In a tight labor market, indirect compensation becomes increasingly important. Businesses that cannot compete with high cash wages can offer very individualized alternatives that meet the needs of the people you want to employ. Such creative compensation alternatives are the small business's competitive advantage.
But if you're not a small business owner and are constrained in recruiting those workers who will give you an innovative edge…what then? What if you end up compensating workers in ways that actually support the status quo? It's a paradox that is fueled by aversion to risk, especially if there's not much of a budget for innovation.

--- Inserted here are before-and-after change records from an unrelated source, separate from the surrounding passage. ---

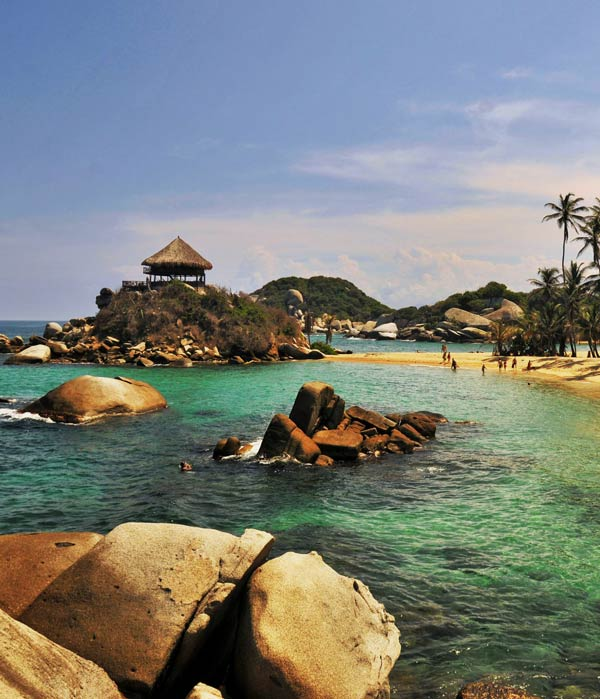
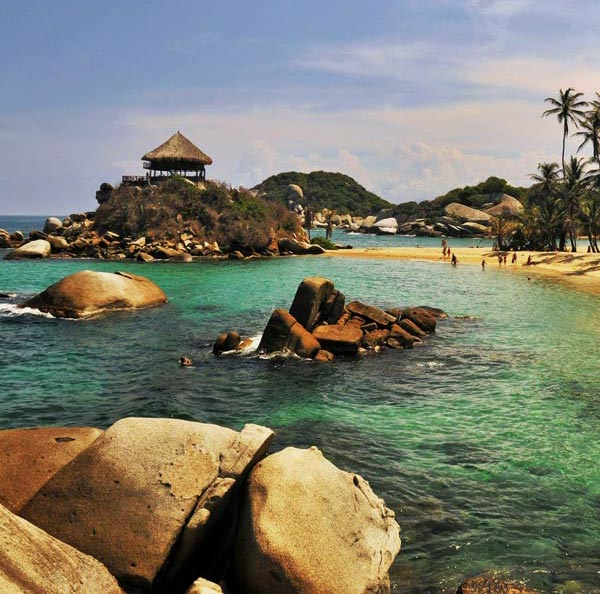
wedding-details img bg set up

diff --git a/css/app.css b/css/app.css
@@ -4811,35 +4811,14 @@ nav.mainNav {
   .index .loveStory-headline {
     margin-top: 0; } }
 
-.index .loveStory-headline {
-  text-align: right;
-  background: rgba(0, 0, 0, 0.35);
-  padding: 0.75rem 1rem;
-  float: right;
-  margin-bottom: 3.75rem;
-  margin-top: 12.5rem; }
-  @media only screen and (max-width: 35.625em) {
-    .index .loveStory-headline {
-      margin-top: 6.25rem;
-      margin-bottom: 1.875rem; } }
-  .index .loveStory-headline h1,
-  .index .loveStory-headline p {
-    color: #fff; }
-  .index .loveStory-headline p {
-    max-width: 18.75rem;
-    letter-spacing: 0.00625rem;
-    font-weight: 600;
-    float: right; }
-
-.index .loveStory-prose {
-  background: #fff;
-  box-shadow: 0 0.0625rem 0.25rem 0 rgba(0, 0, 0, 0.37);
-  padding: 1.25rem;
-  margin-bottom: 3.75rem; }
-
-@media print, screen and (min-width: 40em) {
-  .index .loveStory-headline {
-    margin-top: 0; } }
+.index {
+  background: #C5C5C5 url("/img/wedding-details/small.jpg") left top/cover no-repeat fixed; }
+  @media print, screen and (min-width: 40em) {
+    .index {
+      background: #C5C5C5 url("/img/wedding-details/medium.jpg") 30% top/cover no-repeat fixed; } }
+  @media print, screen and (min-width: 64em) {
+    .index {
+      background: #C5C5C5 url("/img/wedding-details/large.jpg") 30% top/cover no-repeat fixed; } }
 
 .p-0 {
   padding: 0; }

diff --git a/scss/pages/wedding-details/_wedding-details.scss b/scss/pages/wedding-details/_wedding-details.scss
@@ -2,49 +2,3 @@
 
 @import "_background.scss";
 
-$max-480: "only screen and (max-width : 30.000em)";
-$max-570: "only screen and (max-width : 35.625em)";
-
-.index {
-	.loveStory-headline {
-		text-align: right; 
-		background: rgba(0,0,0,0.35); 
-		padding: rem-calc(12) rem-calc(16); 
-		float: right;
-
-		@media #{$max-570} {
-			margin-top: rem-calc(100);
-			margin-bottom: rem-calc(30);
-		}
-		
-		margin-bottom: rem-calc(60);
-		margin-top: rem-calc(200);
-
-		h1,
-		p {
-			color: #fff;
-		}
-
-		p {
-			max-width: rem-calc(300);
-			letter-spacing: rem-calc(0.1);
-			font-weight: 600;
-			float: right;
-		}
-	}
-
-	.loveStory-prose {
-		background: #fff; 
-		box-shadow: 0 rem-calc(1) rem-calc(4) 0 rgba(0,0,0,0.37); 
-		padding: rem-calc(20);
-		margin-bottom: rem-calc(60);
-	}
-}
-
-@include breakpoint(medium) {
-	.index {
-		.loveStory-headline {
-			margin-top: 0;
-		}
-	}	
-}

diff --git a/scss/pages/wedding-details/_background.scss b/scss/pages/wedding-details/_background.scss
@@ -1,2 +1,20 @@
 @import "../../_settings.scss";
 
+$max-480: "only screen and (max-width : 30.000em)";
+
+.index {
+	background: #C5C5C5 url('/img/wedding-details/small.jpg') left top/cover no-repeat fixed;
+
+	// @media #{$max-480} {
+	// 	background: #C5C5C5 url('/img/our-story/max-480.jpg') left top/contain no-repeat;
+	// }
+
+	@include breakpoint(medium) {
+		background: #C5C5C5 url('/img/wedding-details/medium.jpg') 30% top/cover no-repeat fixed;
+	}
+
+	@include breakpoint(large) {
+		background: #C5C5C5 url('/img/wedding-details/large.jpg') 30% top/cover no-repeat fixed;
+	}
+}
+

The overriding idea is to ask yourself, “What does our approach to compensation say about us?” For instance, if you are family oriented, you will provide extra family time perks or health care benefits to employees who help you innovate effectively. If you are urgently trying to grow, you may ask a manager to work every weekend on a special expansion plan for a speculative client-prospect. In return, you provide a special vacation for the manager’s family.
The idea is to personalize the compensation and think about overall value, not just cash.

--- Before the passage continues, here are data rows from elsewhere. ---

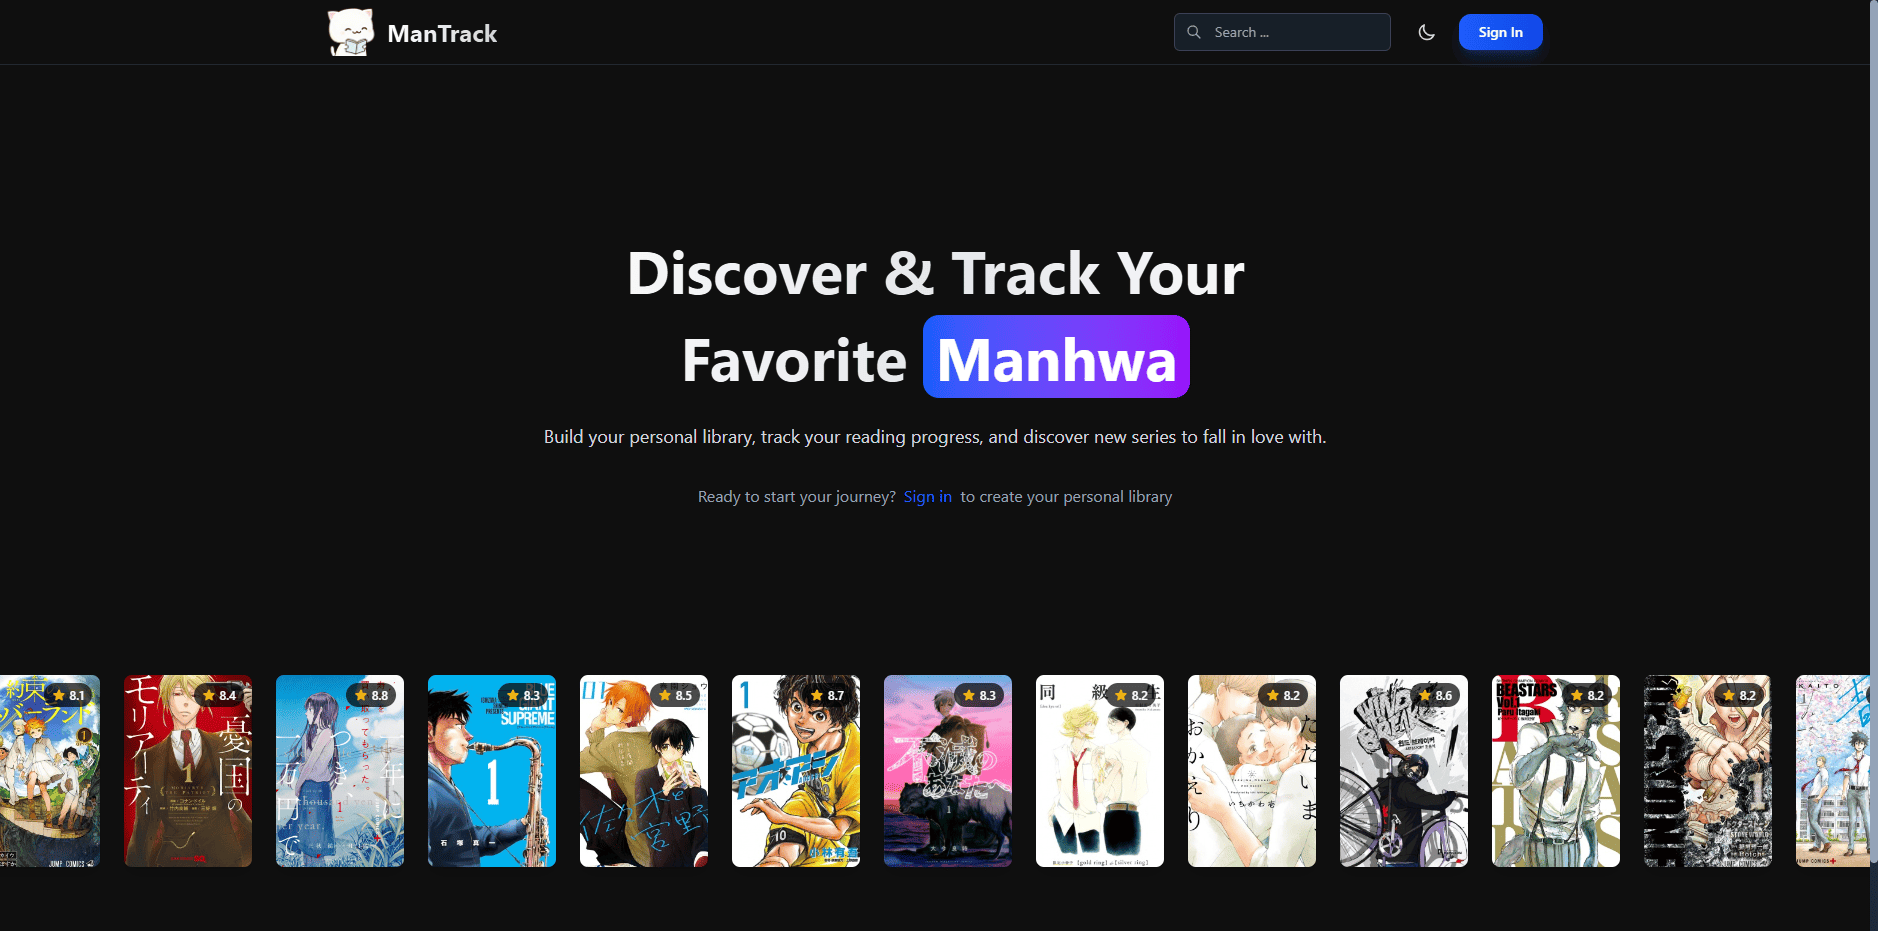
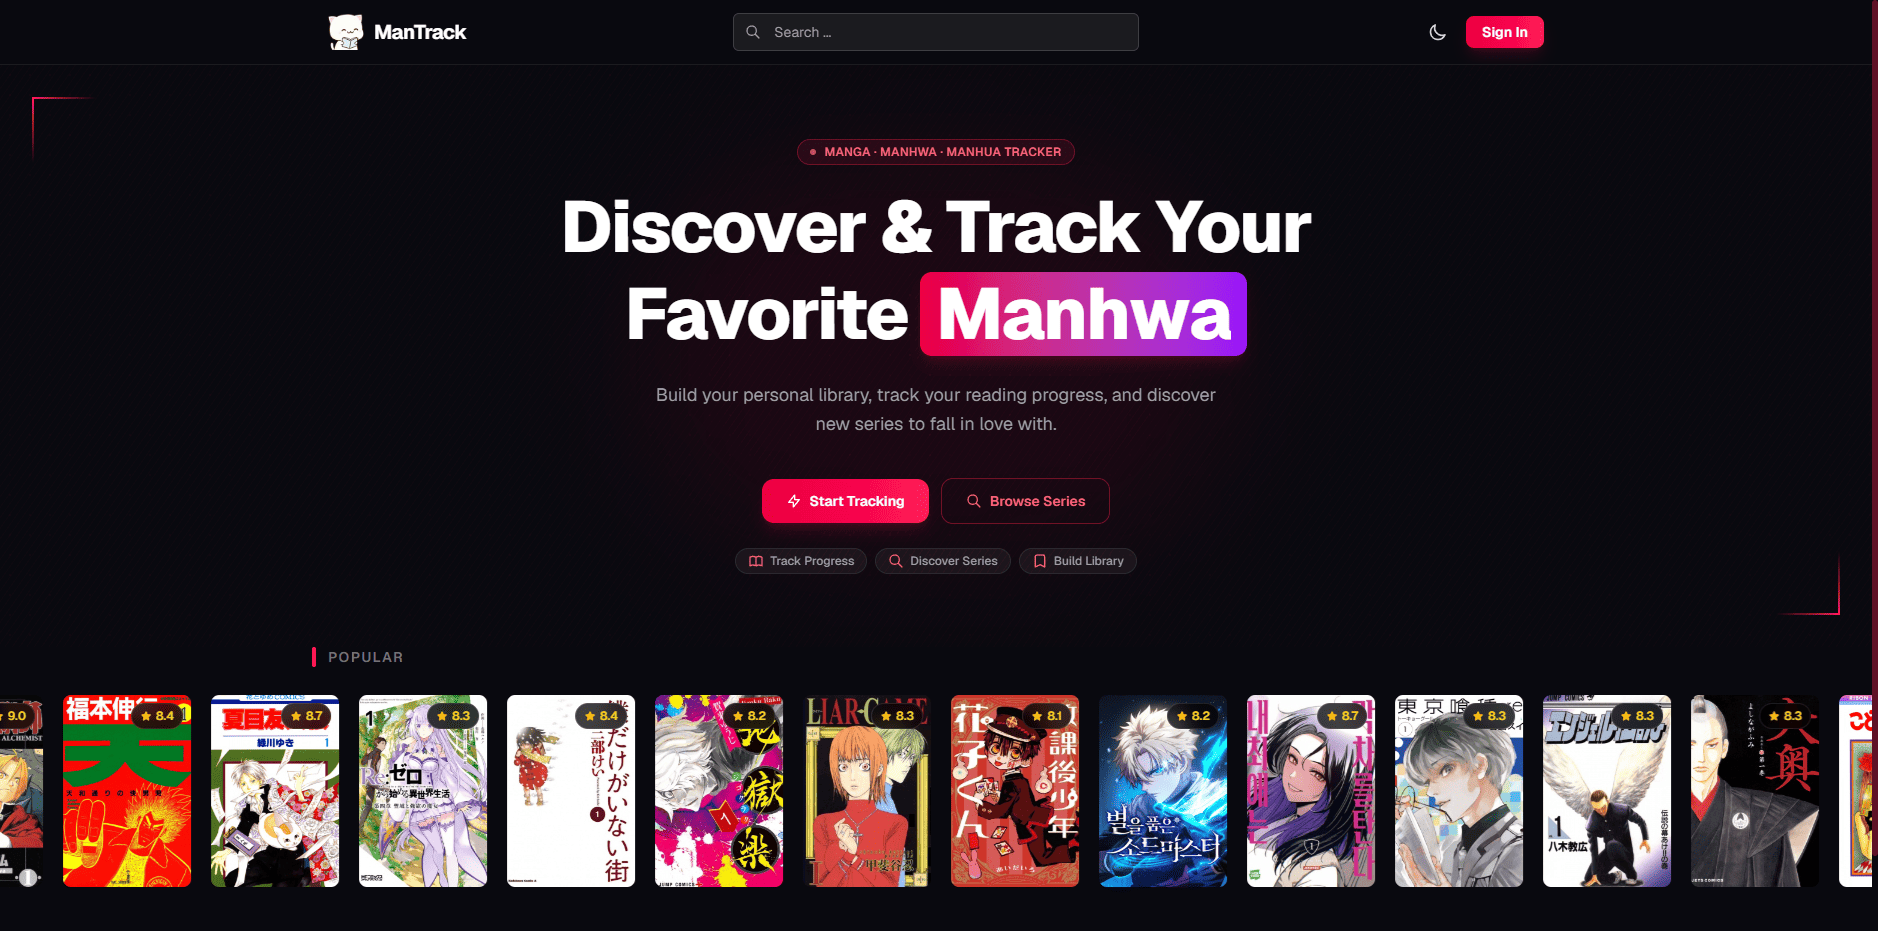
✨ Add Kiro to projects

diff --git a/src/data/graphConfig.ts b/src/data/graphConfig.ts
@@ -288,7 +288,7 @@ export const createInitialEdges = (): Edge[] => {
       id: 'ecat-ygodle',
       source: 'projects-cat',
       target: 'project-ygodle',
-      sourceHandle: 'bottom-source',
+      sourceHandle: 'left-source',
       targetHandle: 'right-target',
       type: 'default',
       style: { stroke: '#fff', strokeWidth: 2 },
@@ -298,7 +298,7 @@ export const createInitialEdges = (): Edge[] => {
       id: 'ecat-solar-system',
       source: 'projects-cat',
       target: 'project-solar-system',
-      sourceHandle: 'left-source',
+      sourceHandle: 'bottom-source',
       targetHandle: 'right-target',
       type: 'default',
       style: { stroke: '#fff', strokeWidth: 2 },
@@ -308,7 +308,7 @@ export const createInitialEdges = (): Edge[] => {
       id: 'ecat-bomberman',
       source: 'projects-cat',
       target: 'project-bomberman',
-      sourceHandle: 'left-source',
+      sourceHandle: 'top-source',
       targetHandle: 'right-target',
       type: 'default',
       style: { stroke: '#fff', strokeWidth: 2 },
@@ -318,7 +318,17 @@ export const createInitialEdges = (): Edge[] => {
       id: 'ecat-mantrack',
       source: 'projects-cat',
       target: 'project-mantrack',
-      sourceHandle: 'top-source',
+      sourceHandle: 'left-source',
+      targetHandle: 'right-target',
+      type: 'default',
+      style: { stroke: '#fff', strokeWidth: 2 },
+      animated: false,
+    },
+    {
+      id: 'ecat-kiro',
+      source: 'projects-cat',
+      target: 'project-kiro',
+      sourceHandle: 'left-source',
       targetHandle: 'right-target',
       type: 'default',
       style: { stroke: '#fff', strokeWidth: 2 },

The HR industry suggests focusing on 'incremental innovation.' For instance:
create a modest rewards program that incentivizes teams to promote innovation within their own departments;
focus on product line extension and operational efficiency-improvements;
Reward risk-taking through bonuses, titles and in-house perks. Lay the groundwork for long-term success and reward those that support the mission in their own, personal ways. When innovation of any sort emerges, celebrate a 'victory' in public.
As innovations flower, consider stock options for ‘change champions’ and even deferred compensation – a form of back pay that comes into play when a new product or division reaches a certain financial benchmark. This option can be attractive from a tax perspective.
Recognize publicly those employees who uncover the components of an innovation strategy. In other words, elements, observations, research or trends or other building blocks that could lead others to develop an innovation. For instance, challenge employees to identify unmet customer needs or fragmented, underutilized resources. Insist that these be written up on one page and submitted to a strategic innovation committee. The employees that submitted the best insights would receive a night out with the boss or a free weekend getaway. The key here is that these insights are the building blocks that could lead to innovative new products, but they are not the finished product idea (which is usually much harder).
Overall, see who responds when you explain to your employees that "this is now an opportunity environment and community of shared imagination." Those who are inspired by that general idea will become the team upon whose shoulders you will launch innovative projects and generate new revenues that will be recycled back into that team’s compensation profile.
In sum: Understand your organization’s tolerance for risk, its current compensation model and its appetite for innovation. These three considerations will converge to create a new framework that provides appropriate incentives to fuel new ideas, be they incremental or exponential.